Advertisement
YOU ARE HERE: LAT HomeCollections

SPECIAL TRAVEL ISSUE | FRANCE

In The Realm Of Castles And Crusades

The History Of The 'Heretical' Cathars Offers A Window Into A Boodstained But Beautiful Swath Of Southwest Countryside

March 19, 2000|TED BOTHA | Ted Botha is a writer based in New York. He last wrote for the magazine about bicycling through Scotland's Outer Hebrides

The talk over salade nioise and fromage de chevre was about ghosts. My English friend Christopher Neville informed me that two of them haunt his house in southern France, on the sunny terrace of which we were now having lunch. I don't normally believe in spirits, but it seemed wise to suspend disbelief for the moment, since I would soon be entering a region of sorcery and hidden Grails, where heretics once marched defiantly into the bonfires of bloodthirsty crusaders: the land of the Cathars. Christopher's ghosts were said to be knights from those medieval times. I don't know whether he began studying the Middle Ages because of the ghosts or whether the ghosts arrived one day because he had taken an unusually keen interest in the Cathars. I do know that his knowledge proved invaluable.

Two days after Christopher drew up an itinerary for us, I joined my friend Catherine Stock, an illustrator from New York, and we headed south to Cathar country. Our starting and finishing points would be two cities that had been famous centers of the Cathar heresy, Toulouse and Carcassonne. Along the way, we would stay at small country inns and take in a half dozen of the castles that had played a crucial role during a little-known era in a little-known part of France that lies tucked in the foothills of the Pyrenees.

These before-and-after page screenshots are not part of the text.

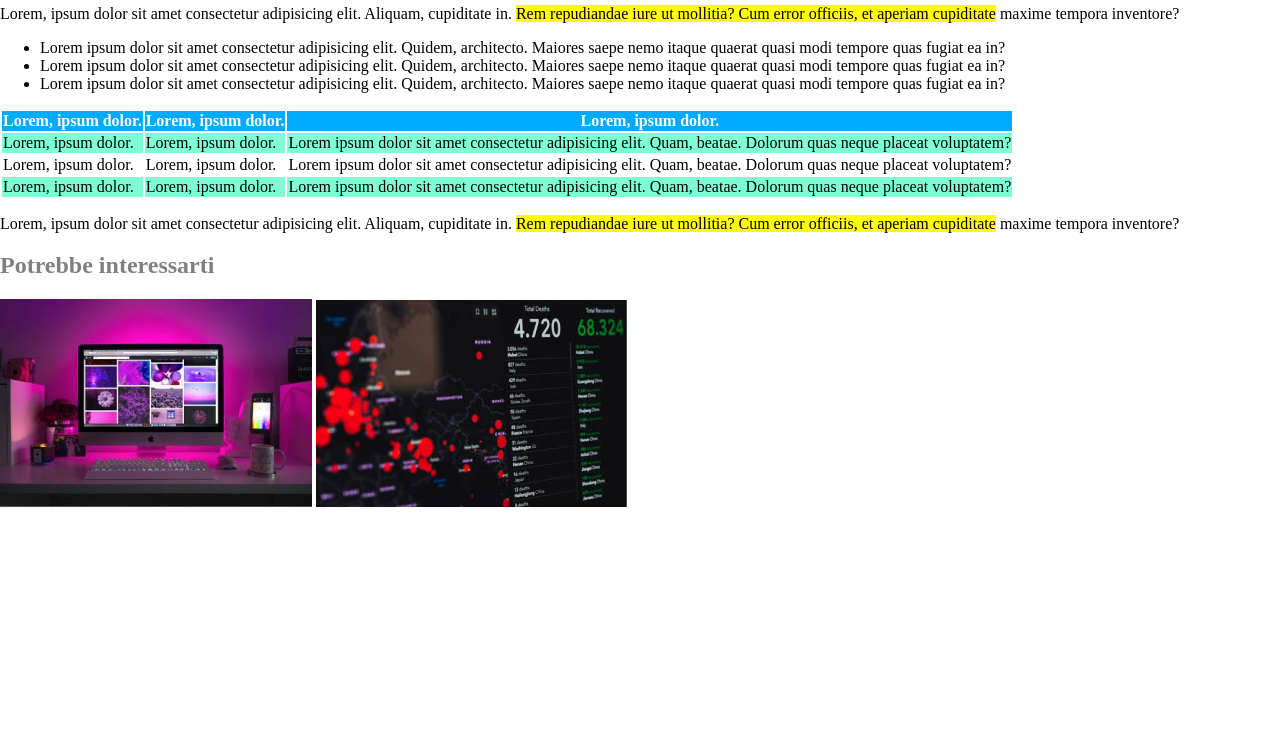
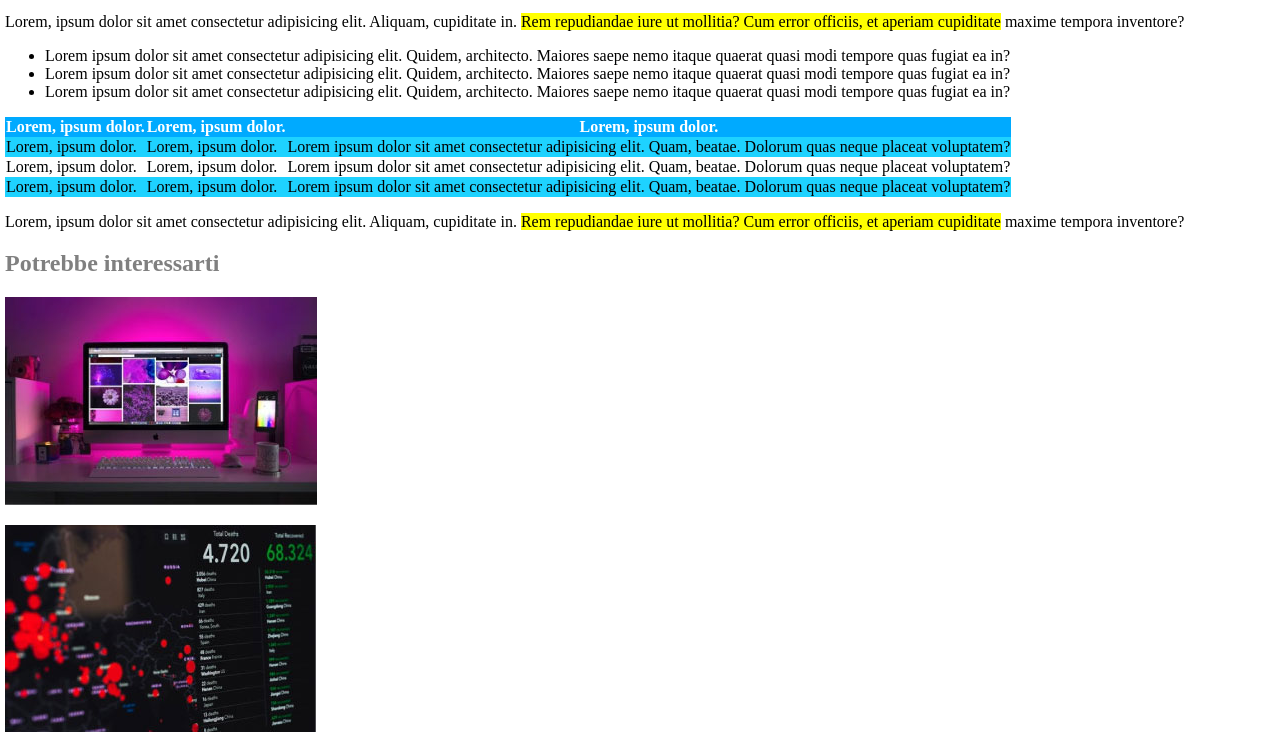
Before and after one commit to EneaSema/html-css-booleaner, a plain HTML site: page index.html in a window 1280 px wide. Shown: the part 599-1339 px from the top of the page. Before the commit the page ends 1110 px from the top, so only its background shows below. Drawn offline with Linux system fonts and the light colour scheme.

Commit message:
sistemazione css

```diff
--- a/css/style.css
+++ b/css/style.css
@@ -5,7 +5,7 @@
 } */
 
 body {
-  margin: 0;
+  margin-left: 5px;
 }
 
 header {
@@ -20,23 +20,45 @@ header {
 }
 
 a {
-  color: rgb(0, 204, 255);
+  color: rgba(0, 204, 255, 0.884);
 }
 
 .importanza {
   background-color: yellow;
 }
 
+table {
+  border-collapse: collapse;
+  border-spacing: 5px;
+}
 thead {
   background-color: rgb(0, 170, 255);
   color: white;
   text-align: center;
 }
-.background-aquamarine {
-  background-color: aquamarine;
+td {
+
+    padding top: 5px;
+    padding bottom: 5px;
+}
+
+.riga_centrale {
+  text-align: justify;
+}
+.background-azzurino {
+  background-color: rgba(0, 204, 255, 0.884);
   color: black;
 }
 
 h2 {
   color: grey;
 }
+
+.monitor {
+  display: block;
+}
+
+.foto_finale {
+  display: block;
+  padding-top: 20px;
+}
--- a/index.html
+++ b/index.html
@@ -71,14 +71,14 @@
         <thead>
           <tr>
             <th>Lorem, ipsum dolor.</th>
-            <th>Lorem, ipsum dolor.</th>
+            <th class="riga_centrale">Lorem, ipsum dolor.</th>
             <th>Lorem, ipsum dolor.</th>
           </tr>
         </thead>
         <tbody>
-          <tr class="background-aquamarine">
+          <tr class="background-azzurino">
             <td>Lorem, ipsum dolor.</td>
-            <td>Lorem, ipsum dolor.</td>
+            <td class="riga_centrale">Lorem, ipsum dolor.</td>
             <td>
               Lorem ipsum dolor sit amet consectetur adipisicing elit. Quam,
               beatae. Dolorum quas neque placeat voluptatem?
@@ -86,15 +86,15 @@
           </tr>
           <tr>
             <td>Lorem, ipsum dolor.</td>
-            <td>Lorem, ipsum dolor.</td>
+            <td class="riga_centrale">Lorem, ipsum dolor.</td>
             <td>
               Lorem ipsum dolor sit amet consectetur adipisicing elit. Quam,
               beatae. Dolorum quas neque placeat voluptatem?
             </td>
           </tr>
-          <tr class="background-aquamarine">
+          <tr class="background-azzurino">
             <td>Lorem, ipsum dolor.</td>
-            <td>Lorem, ipsum dolor.</td>
+            <td class="riga_centrale">Lorem, ipsum dolor.</td>
             <td>
               Lorem ipsum dolor sit amet consectetur adipisicing elit. Quam,
               beatae. Dolorum quas neque placeat voluptatem?
@@ -115,8 +115,8 @@
       </p>
       <!-- fine paragrafo -->
       <h2>Potrebbe interessarti</h2>
-      <img src="./img/monitor.jpg" alt="monitor" />
-      <img src="./img/graph.jpg" alt="screen" />
+      <img class="monitor" src="./img/monitor.jpg" alt="monitor" />
+      <img class="foto_finale" src="./img/graph.jpg" alt="screen" />
     </main>
   </body>
 </html>
```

People lump this unsullied, relatively inexpensive area into the "Midi" that includes the more-famous Provence, but then pass it by to drive to Spain's Costa del Sol. We planned to linger, taking time for me to envision scenes from the Dark Ages, for Catherine to paint and for us both to dine on the region's subtle cuisine.

The Cathars, I had read, were a kind and gentle people who would have fit better into the diverse 21st century than the 13th. While the details of their complex belief system are still hotly debated, several fundamentals go uncontested: They were dualists (man is bad, the spirit good), they viewed the material world as corrupt, and they rejected certain important tenets of the powerful Catholic Church, including priests, the Trinity and the sacraments. The laying of hands, the consolamentum, was thought to transform believers into parfaits (the Perfects, or Good Christians), who were from then on expected to abstain from sex and meat. The popularity of this gnostic faith threatened the reign of Pope Innocent III. In 1208 he sent Simon de Montfort on a crusade against the heretics. The Albigensian crusade took its name from the town of Albi (later the birthplace of someone who couldn't have been less of a Cathar in spirit, the sybaritic artist Toulouse-Lautrec) and was followed 25 years later by the Inquisition. Together, these purges ensured the end of the Cathars, although not until 1321, when Dominican monks burned at the stake the last of them, a larger-than-life adulterer named Belibaste.

Why the Cathars thrived for at least a century probably owed as much to their location as to their strong convictions. Home was the Languedoc region, a center of learning that tolerated freer thought and was sympathetic to the religion. While Carcassonne fell in two weeks, Toulouse held out for years. It came under attack so many times that it now bears no resemblance to its former self. Christopher had told me as much: "Today the city stands for everything the Cathars were against. It's pure materialism."

*

Materialist or not, Toulouse is a town easy to like. On an early summer afternoon, Catherine and I sat at the Brasserie les Arcades on the Place du Capitole, surrounded by the wonderful deep-pink buildings that helped earn the town its nickname, Ville Rose. We had lunch while the Wednesday market pulsed in front of us: performance artists doing handstands, mimes in multicolored patchwork, and--seeing as it's still home to a respected university--a generous mix of students. It was easy to imagine how another small sect, if you can call it that, had flourished at the time of the Cathars--namely the troubadours. There was no connection, but they were both singularly focused. The one sought pure religion, the other pure love. Sang Raimon de Miraval, one of the most famous troubadours:

*

From Love come all my thoughts

I only trouble with Love

And all that is done for Love is good.

* The language of crooning was not French but Occitan, or langue d'oc, a related dialect from which this region took its name and that intolerant Parisian rulers eventually suppressed.

Advertisement
Los Angeles Times Articles
|
|
|